School is not out yet for the summer, but some things have already started shutting down.
The media center, whose plethora of books was once accessible to students, has recently been closed, and according to several CCHS staff members, will remain out of order for the rest of the school year.
Currently, the CCHS media center is closed due to the need for testing proctors. According to Test Coordinator Melissa Megna, the current media clerk, Rosemane Rempart, is assisting with test proctoring. But, Megna posits that after the testing season is over, the media center will remain closed, as the books inside the media center must be scrutinized.
“I was speaking to Ms.Megna, who is also the teacher, that is over the media center, and she said that because of the new legislation surrounding how books need to be scrutinized now, they’re gonna have to close the media center,” ESE Support Facilitator Michele Kitman said. “She has to set up a committee, and the committee has to review every book, according to the checklist for the state, and they need to determine whether they keep it and if they have to put it in a locked room.”
Books deemed inappropriate and put in a secure environment will be more difficult for students to access; according to several sources, a student must acquire parent permission before getting their hands on one of these locked books.
These new, stricter rules surrounding book access in school can be attributed to recent legislation in the state of Florida.
In late April, Governor Ron DeSantis signed into law the Stop the Wrongs to Our Kids and Employees (WOKE) Act, which restricts what texts a school can have concerning race, as it is aimed at avoiding the teaching of Critical Race Theory (CRT). There has been an increase in rejections of textbooks by the Florida Department of Education following this law; according to their press release, 41% of books submitted to the adopted list were struck down due to inclusion of CRT or other prohibited material.
But, the Stop WOKE Act isn’t the only piece of legislation that is affecting books in schools. Recently signed into law, House Bill (HB) 1487 allows parents and community members to have more control over books taught in schools and kept in their media centers. It requires the establishment of a system where people can contest the usage of books in a school if they believe it violates standards stated in the Florida Statutes or other Florida laws.
Additionally, Senate Bill (SB) 1300 requires that school media centers publicize their procedures for selecting material for media centers and forces elementary school media centers to disclose a registry of their contents to the public.
CCHS is not the only school struggling with possible book bans. Throughout the state, schools have had books pulled from the shelves of media centers. In fact, according to research done by free-expression organization PEN America over the last year, Florida has the third highest number of incidences of school book bans in all 50 states; it is only outbanned by Texas and Pennsylvania.
The prospect of having book access denied or removed is highly controversial among CCHS staff and students.
“I think any type of censorship unless it’s something that’s brutally offensive should kind of be steered away from and let people make their own opinions about things,” Language Arts teacher Wendy Schauben said. “Pulling books because we assume they might offend someone or teach someone some kind of ethos kind of assumes that people are that shapeable and they’re not.”
Beyond the concept of censorship, many are afraid of the implications of books being pulled from media centers.
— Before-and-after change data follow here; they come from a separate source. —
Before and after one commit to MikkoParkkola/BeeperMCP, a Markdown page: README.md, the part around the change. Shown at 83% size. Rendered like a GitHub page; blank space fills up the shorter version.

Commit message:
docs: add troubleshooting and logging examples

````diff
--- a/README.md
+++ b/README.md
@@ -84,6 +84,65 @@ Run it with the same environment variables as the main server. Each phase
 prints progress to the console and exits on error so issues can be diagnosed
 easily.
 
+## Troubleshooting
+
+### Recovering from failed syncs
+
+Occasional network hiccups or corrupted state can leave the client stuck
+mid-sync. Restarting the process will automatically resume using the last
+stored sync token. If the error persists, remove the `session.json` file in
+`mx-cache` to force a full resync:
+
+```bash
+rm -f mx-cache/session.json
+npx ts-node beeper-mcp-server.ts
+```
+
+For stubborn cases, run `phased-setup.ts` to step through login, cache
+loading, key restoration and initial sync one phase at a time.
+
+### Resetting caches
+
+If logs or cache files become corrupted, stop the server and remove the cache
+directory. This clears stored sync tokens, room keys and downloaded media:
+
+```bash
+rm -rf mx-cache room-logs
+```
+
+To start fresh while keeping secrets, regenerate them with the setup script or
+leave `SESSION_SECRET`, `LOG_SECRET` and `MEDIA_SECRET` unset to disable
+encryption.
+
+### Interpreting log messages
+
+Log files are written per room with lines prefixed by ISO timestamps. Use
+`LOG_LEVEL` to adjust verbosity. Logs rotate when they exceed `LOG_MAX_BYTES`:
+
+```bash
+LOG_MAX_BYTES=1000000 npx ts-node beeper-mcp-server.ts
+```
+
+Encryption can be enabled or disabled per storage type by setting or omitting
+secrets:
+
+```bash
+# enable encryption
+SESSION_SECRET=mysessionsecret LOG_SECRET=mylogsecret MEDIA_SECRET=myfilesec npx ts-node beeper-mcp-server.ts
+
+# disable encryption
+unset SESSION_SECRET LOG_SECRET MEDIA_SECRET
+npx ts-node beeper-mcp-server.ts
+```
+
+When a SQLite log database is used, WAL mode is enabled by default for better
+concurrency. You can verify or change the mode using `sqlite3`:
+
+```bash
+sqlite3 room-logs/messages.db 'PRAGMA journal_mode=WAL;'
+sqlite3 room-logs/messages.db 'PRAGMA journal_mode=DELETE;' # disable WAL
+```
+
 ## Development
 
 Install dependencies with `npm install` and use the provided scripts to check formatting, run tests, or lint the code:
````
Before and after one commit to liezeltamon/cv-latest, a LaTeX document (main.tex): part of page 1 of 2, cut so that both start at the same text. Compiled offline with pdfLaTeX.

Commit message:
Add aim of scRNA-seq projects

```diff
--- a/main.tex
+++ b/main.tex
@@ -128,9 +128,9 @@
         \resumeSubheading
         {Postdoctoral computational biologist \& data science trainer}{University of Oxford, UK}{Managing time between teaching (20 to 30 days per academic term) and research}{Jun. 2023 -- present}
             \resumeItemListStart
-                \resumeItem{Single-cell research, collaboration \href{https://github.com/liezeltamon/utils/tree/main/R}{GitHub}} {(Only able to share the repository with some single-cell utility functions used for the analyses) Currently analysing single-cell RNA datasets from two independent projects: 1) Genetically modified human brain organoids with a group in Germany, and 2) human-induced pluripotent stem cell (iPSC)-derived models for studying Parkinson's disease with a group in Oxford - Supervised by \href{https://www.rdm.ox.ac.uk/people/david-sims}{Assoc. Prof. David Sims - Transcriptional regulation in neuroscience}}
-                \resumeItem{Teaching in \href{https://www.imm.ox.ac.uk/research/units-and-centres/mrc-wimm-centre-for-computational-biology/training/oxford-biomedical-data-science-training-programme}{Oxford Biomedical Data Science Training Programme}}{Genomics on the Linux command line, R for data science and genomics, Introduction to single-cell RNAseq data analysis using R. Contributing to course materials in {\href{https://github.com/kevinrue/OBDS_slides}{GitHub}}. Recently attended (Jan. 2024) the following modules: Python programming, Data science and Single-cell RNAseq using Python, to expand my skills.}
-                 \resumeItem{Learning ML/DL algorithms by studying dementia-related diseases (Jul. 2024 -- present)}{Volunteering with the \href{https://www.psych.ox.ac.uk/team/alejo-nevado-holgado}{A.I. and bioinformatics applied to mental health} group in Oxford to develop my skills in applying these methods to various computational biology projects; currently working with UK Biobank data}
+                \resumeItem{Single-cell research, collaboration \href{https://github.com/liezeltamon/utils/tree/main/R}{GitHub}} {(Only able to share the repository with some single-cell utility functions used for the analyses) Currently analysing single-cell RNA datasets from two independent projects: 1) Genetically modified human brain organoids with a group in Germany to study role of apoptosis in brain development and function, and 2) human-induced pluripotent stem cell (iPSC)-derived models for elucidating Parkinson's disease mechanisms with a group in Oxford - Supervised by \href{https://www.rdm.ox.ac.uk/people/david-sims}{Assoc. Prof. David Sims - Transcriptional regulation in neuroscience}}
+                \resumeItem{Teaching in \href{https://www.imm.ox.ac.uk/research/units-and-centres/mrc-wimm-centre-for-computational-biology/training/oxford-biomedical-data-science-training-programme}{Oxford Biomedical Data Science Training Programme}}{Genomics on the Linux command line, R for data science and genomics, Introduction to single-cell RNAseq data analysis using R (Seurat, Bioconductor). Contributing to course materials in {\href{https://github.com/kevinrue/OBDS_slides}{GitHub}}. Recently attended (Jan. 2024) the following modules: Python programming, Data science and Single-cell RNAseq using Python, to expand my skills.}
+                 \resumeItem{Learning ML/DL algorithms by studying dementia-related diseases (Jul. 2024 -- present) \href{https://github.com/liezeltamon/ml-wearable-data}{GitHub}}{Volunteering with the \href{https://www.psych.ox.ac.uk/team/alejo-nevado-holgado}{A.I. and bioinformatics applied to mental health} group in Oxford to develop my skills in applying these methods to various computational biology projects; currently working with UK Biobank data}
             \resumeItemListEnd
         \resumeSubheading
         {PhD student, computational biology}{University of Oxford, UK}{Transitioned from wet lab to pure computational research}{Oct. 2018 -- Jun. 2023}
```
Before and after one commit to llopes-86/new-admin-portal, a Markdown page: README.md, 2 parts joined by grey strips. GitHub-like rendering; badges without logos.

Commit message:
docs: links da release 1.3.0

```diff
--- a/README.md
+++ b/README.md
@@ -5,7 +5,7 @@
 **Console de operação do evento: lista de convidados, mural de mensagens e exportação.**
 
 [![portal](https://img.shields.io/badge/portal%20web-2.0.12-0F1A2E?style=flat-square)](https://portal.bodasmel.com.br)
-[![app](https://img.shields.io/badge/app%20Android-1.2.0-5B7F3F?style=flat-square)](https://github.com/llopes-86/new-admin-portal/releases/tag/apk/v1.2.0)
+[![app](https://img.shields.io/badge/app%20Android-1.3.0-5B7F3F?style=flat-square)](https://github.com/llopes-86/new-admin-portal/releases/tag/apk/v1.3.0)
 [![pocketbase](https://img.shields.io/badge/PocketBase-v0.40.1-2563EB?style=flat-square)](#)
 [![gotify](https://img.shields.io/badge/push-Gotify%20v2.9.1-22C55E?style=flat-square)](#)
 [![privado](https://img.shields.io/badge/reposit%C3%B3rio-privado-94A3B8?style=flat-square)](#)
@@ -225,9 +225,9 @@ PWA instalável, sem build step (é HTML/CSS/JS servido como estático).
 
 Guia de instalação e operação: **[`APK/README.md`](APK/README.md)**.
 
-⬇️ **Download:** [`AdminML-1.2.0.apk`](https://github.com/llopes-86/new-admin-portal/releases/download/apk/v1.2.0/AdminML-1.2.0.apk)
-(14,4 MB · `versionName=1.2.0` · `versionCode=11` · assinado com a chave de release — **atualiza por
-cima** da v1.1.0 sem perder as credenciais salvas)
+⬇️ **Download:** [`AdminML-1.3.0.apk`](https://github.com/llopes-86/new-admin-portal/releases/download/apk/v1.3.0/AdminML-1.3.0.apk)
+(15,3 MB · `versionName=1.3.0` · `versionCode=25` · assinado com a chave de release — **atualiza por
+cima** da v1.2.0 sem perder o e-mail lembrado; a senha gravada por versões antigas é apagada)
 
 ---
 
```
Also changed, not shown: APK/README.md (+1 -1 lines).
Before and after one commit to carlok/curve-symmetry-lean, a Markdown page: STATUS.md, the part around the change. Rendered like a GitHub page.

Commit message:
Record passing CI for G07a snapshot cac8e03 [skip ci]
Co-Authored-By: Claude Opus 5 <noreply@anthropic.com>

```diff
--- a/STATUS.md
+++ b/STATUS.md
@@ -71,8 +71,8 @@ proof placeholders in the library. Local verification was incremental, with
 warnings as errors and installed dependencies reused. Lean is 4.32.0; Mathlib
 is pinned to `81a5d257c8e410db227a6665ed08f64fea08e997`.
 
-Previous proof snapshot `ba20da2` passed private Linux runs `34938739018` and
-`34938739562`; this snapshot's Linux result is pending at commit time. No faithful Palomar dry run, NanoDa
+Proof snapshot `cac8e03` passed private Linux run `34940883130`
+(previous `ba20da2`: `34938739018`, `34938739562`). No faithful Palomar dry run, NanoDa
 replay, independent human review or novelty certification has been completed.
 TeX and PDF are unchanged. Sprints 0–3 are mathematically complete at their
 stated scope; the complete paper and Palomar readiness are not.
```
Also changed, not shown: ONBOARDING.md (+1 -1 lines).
Since the passage of HB 1487, there have been many instances of complaints being filed against books that address things like LGBTQ+ identities and relationships, as well as racism and the experiences of people of color. Some believe that the law could be used to squash alternative narratives and viewpoints.
“This restriction harms the fostering of a love of reading in students and hinders accessibility. I am lucky to be able to have a public library card and a ride to said library, but not everyone has the same luxury,” sophomore Giovanna Dellaria said. “An open library in schools allows access to a plethora of books and the only time out of a student’s day is a few minutes to walk down and back. In our high school, a student would only need their school ID to check out a book. By closing the school library to scour every book for content the government deems inappropriate, resources are taken away from those who may not have access to them otherwise. When these libraries are reopened, they will be wiped clean of anything that differs from the cis, straight, white norm. Children will no longer be able to see themselves represented in a story, much less access that story in the first place, and that is truly terrible.”